With Raynaud's prevention is better than cure.
In clinic we recommend maintaining a 'constant' temperature. This means avoiding extremes of temperature. Which means it's not just a winter condition. Painful flare ups can be caused from going from the hot sunny outside into a cool air conditioned building or from going from the cold snowy outdoors to a toasty living room!
Associated issues with Raynaud's, particularly in winter are Chillblaines (although anybody can get these).
Chillblains are the result of an abnormal reaction to the cold. They are common in the UK because of the damp, cold weather we experience.
When the skin is cold, blood vessels near it's surface gets narrower. If the skin is then exposed to heat, the blood vessels become wider. If this happens too quickly, blood vessels near the surface can't always handle the increased blood flow. This can cause blood to leak in to the surrounding tissue, which may cause itching and swelling.
Chillblains can become very painful, ulcerated and infected.
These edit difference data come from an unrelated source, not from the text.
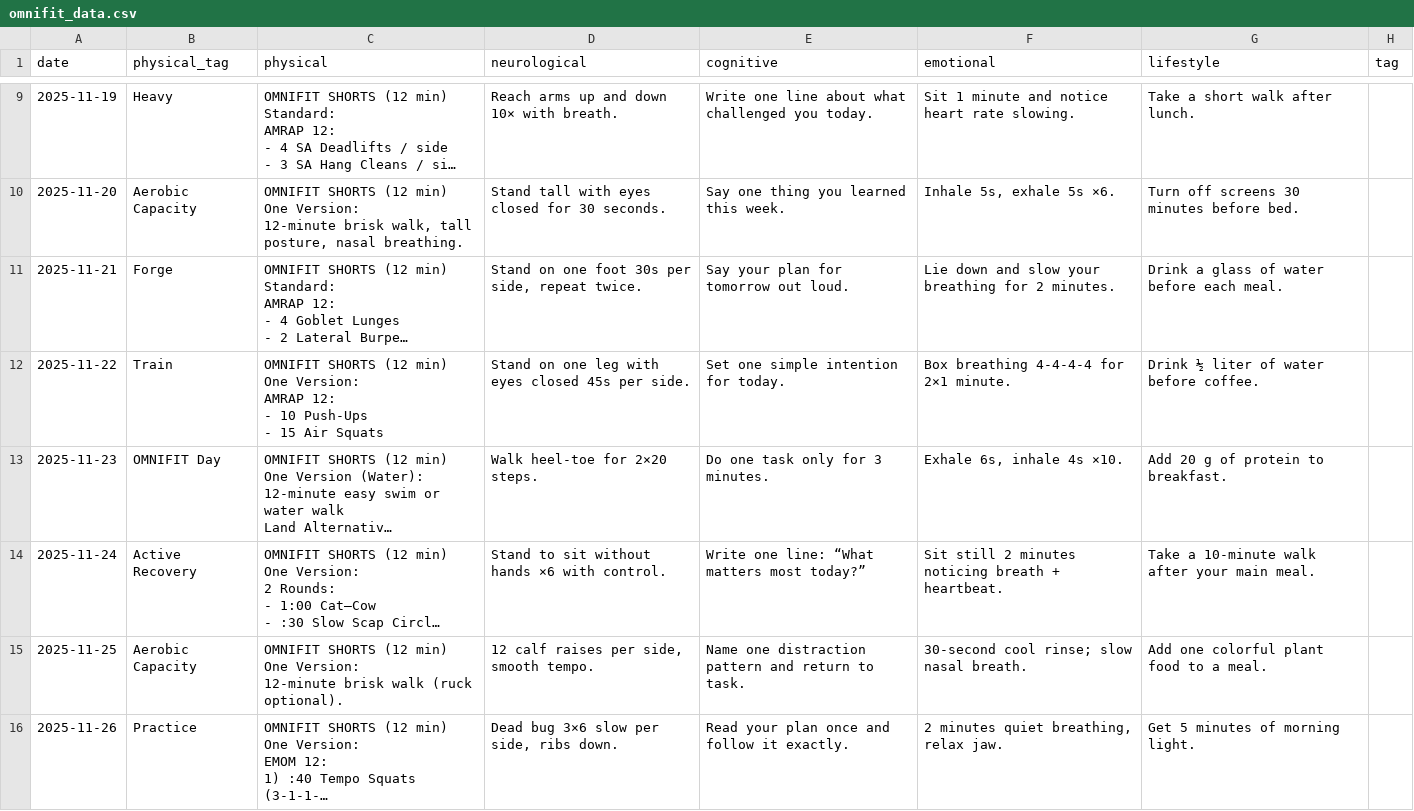
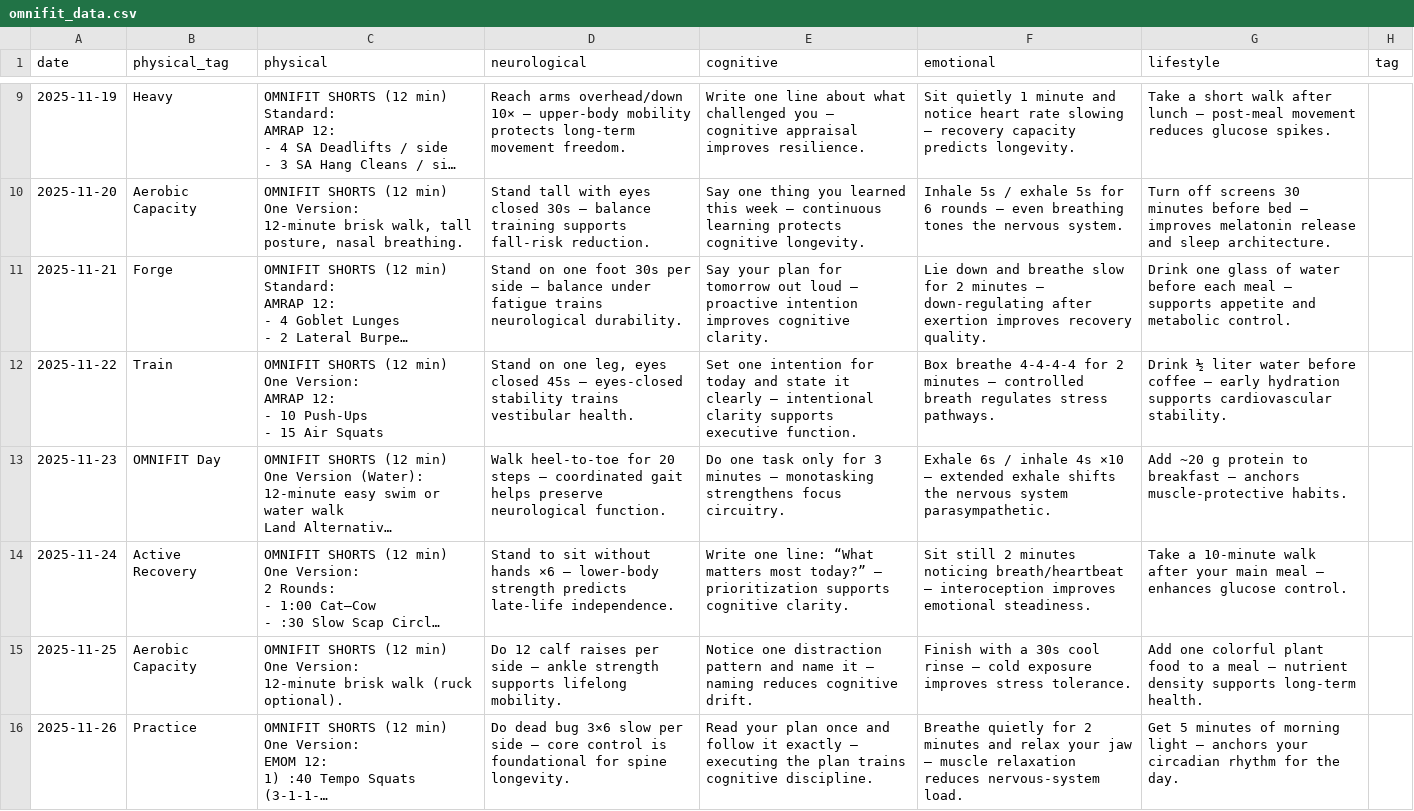
Before and after one commit to koshershalev-tech/omnifit-widget, a CSV file: omnifit_data.csv, drawn as a sheet; only a part is shown, gaps mark what is left out; long unchanged cells end in …; the diff covers the shown part only; the diff names each change by its address in the sheet, - before the commit and + after, or states it on an @@ line.

```diff
--- a/omnifit_data.csv
+++ b/omnifit_data.csv
-D9 (neurological): Reach arms up and down 10× with breath.
+D9 (neurological): Reach arms overhead/down 10× — upper-body mobility protects long-term movement freedom.
-E9 (cognitive): …challenged you today.
+E9 (cognitive): …challenged you — cognitive appraisal improves resilience.
-F9 (emotional): Sit 1 minute and notice heart rate slowing.
+F9 (emotional): Sit quietly 1 minute and notice heart rate slowing — recovery capacity predicts longevity.
-G9 (lifestyle): …walk after lunch.
+G9 (lifestyle): …walk after lunch — post-meal movement reduces glucose spikes.
-D10 (neurological): …eyes closed for 30 seconds.
+D10 (neurological): …eyes closed 30s — balance training supports fall-risk reduction.
-E10 (cognitive): …learned this week.
+E10 (cognitive): …learned this week — continuous learning protects cognitive longevity.
-F10 (emotional): Inhale 5s, exhale 5s ×6.
+F10 (emotional): Inhale 5s / exhale 5s for 6 rounds — even breathing tones the nervous system.
-G10 (lifestyle): …minutes before bed.
+G10 (lifestyle): …minutes before bed — improves melatonin release and sleep architecture.
-D11 (neurological): …30s per side, repeat twice.
+D11 (neurological): …30s per side — balance under fatigue trains neurological durability.
-E11 (cognitive): …tomorrow out loud.
+E11 (cognitive): …tomorrow out loud — proactive intention improves cognitive clarity.
-F11 (emotional): …down and slow your breathing for 2 minutes.
+F11 (emotional): …down and breathe slow for 2 minutes — down-regulating after exertion improves recovery quality.
-G11 (lifestyle): Drink a glass of water before each meal.
+G11 (lifestyle): Drink one glass of water before each meal — supports appetite and metabolic control.
-D12 (neurological): …on one leg with eyes closed 45s per side.
+D12 (neurological): …on one leg, eyes closed 45s — eyes-closed stability trains vestibular health.
-E12 (cognitive): Set one simple intention for today.
+E12 (cognitive): Set one intention for today and state it clearly — intentional clarity supports executive function.
-F12 (emotional): Box breathing 4-4-4-4 for 2×1 minute.
+F12 (emotional): Box breathe 4-4-4-4 for 2 minutes — controlled breath regulates stress pathways.
-G12 (lifestyle): …½ liter of water before coffee.
+G12 (lifestyle): …½ liter water before coffee — early hydration supports cardiovascular stability.
-D13 (neurological): Walk heel-toe for 2×20 steps.
+D13 (neurological): Walk heel-to-toe for 20 steps — coordinated gait helps preserve neurological function.
-E13 (cognitive): …for 3 minutes.
+E13 (cognitive): …for 3 minutes — monotasking strengthens focus circuitry.
-F13 (emotional): Exhale 6s, inhale 4s ×10.
+F13 (emotional): Exhale 6s / inhale 4s ×10 — extended exhale shifts the nervous system parasympathetic.
-G13 (lifestyle): Add 20 g of protein to breakfast.
+G13 (lifestyle): Add ~20 g protein to breakfast — anchors muscle-protective habits.
-D14 (neurological): …hands ×6 with control.
+D14 (neurological): …hands ×6 — lower-body strength predicts late-life independence.
-E14 (cognitive): …most today?”
+E14 (cognitive): …most today?” — prioritization supports cognitive clarity.
-F14 (emotional): …minutes noticing breath + heartbeat.
+F14 (emotional): …minutes noticing breath/heartbeat — interoception improves emotional steadiness.
-G14 (lifestyle): …your main meal.
+G14 (lifestyle): …your main meal — enhances glucose control.
-D15 (neurological): 12 calf raises per side, smooth tempo.
+D15 (neurological): Do 12 calf raises per side — ankle strength supports lifelong mobility.
-E15 (cognitive): Name one distraction pattern and return to task.
+E15 (cognitive): Notice one distraction pattern and name it — naming reduces cognitive drift.
-F15 (emotional): 30-second cool rinse; slow nasal breath.
+F15 (emotional): Finish with a 30s cool rinse — cold exposure improves stress tolerance.
-G15 (lifestyle): …to a meal.
+G15 (lifestyle): …to a meal — nutrient density supports long-term health.
-D16 (neurological): Dead bug 3×6 slow per side, ribs down.
+D16 (neurological): Do dead bug 3×6 slow per side — core control is foundational for spine longevity.
-E16 (cognitive): …follow it exactly.
+E16 (cognitive): …follow it exactly — executing the plan trains cognitive discipline.
-F16 (emotional): 2 minutes quiet breathing, relax jaw.
+F16 (emotional): Breathe quietly for 2 minutes and relax your jaw — muscle relaxation reduces nervous-system load.
-G16 (lifestyle): …of morning light.
+G16 (lifestyle): …of morning light — anchors your circadian rhythm for the day.
```
Also changed, not shown: 29 edited cells elsewhere in this file.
It's therefore important to get them checked asap if you are having problems!
How to prevent and maintain Raynaud's or Chillblains?
- Don't put your hands or feet close/on a radiator or fire! Warm up slowly. Too much heat too quickly can cause damage and pain - you might even cause severe burns without realising at the time due to the associated numbness.
- Remove wet clothing immediately.
- Dry hands and feet thoroughly
- Find gloves that keep your hands a constant temperature. (I recommend visiting a snowsports/outdoor specialist to find waterproof and thermal gloves).
- Find appropriate socks and footwear for the weather. Make sure your winter shoes are waterproof and again, thermal socks from a specialist store are (in my opinion) amazing!
Keep an eye out on our Facebook page and Instagram for the arrival of our stock of socks!
If you are struggling with chillblains make sure you keep your hands dry and warm. Applying a soothing lotion can alleviate itching, and if the skin is broken apply antisceptic cram and seek further advice. Here at Henley Podiatry and Health Therapies we regularly see chillblains on the toes that have turned in to a wound and can become easily infected. These tend to need some specialist dressings and treatments to aid the healing process. Most chillblains last between 2 - 3 weeks if managed correctly, but those that have ulcerated or become infected may take longer.
Do you suffer from the telltale painful purple red patches on your toes during the winter months?
If you regularly suffer from these there may be an underlying issues, such as peripheral vascular disease. Book in for an Initial Podiatry Assessment for a full appointment to check the condition of your legs and feet, the blood flow reaching them, neurological testing to check the sensation in them and advice/treatment regarding any further foot and leg issues you may be having.
Online Booking available: https://www.henleypodiatry.com/book-online-1
Telephone: 01491 260320